→ **What needs to be done**: The lines to copy are those with "artwork" in them. Pull each one from the entries below.

--

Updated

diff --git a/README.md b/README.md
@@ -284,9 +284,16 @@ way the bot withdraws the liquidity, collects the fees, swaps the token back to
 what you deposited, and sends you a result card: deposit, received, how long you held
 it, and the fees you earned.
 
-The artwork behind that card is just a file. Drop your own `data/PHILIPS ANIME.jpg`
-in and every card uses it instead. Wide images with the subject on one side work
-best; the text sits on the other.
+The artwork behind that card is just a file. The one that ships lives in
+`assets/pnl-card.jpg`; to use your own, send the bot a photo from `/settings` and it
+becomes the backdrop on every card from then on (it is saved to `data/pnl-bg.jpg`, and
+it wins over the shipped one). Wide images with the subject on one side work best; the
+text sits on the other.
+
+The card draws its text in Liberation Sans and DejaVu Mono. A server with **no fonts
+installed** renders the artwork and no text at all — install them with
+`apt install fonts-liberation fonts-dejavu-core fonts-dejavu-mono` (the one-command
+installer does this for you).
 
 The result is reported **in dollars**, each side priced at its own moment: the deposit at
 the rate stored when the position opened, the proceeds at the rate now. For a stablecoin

--

→ **Solved exercise**:
-The artwork behind that card is just a file. Drop your own `data/PHILIPS ANIME.jpg`
+The artwork behind that card is just a file. The one that ships lives in
+installed** renders the artwork and no text at all — install them with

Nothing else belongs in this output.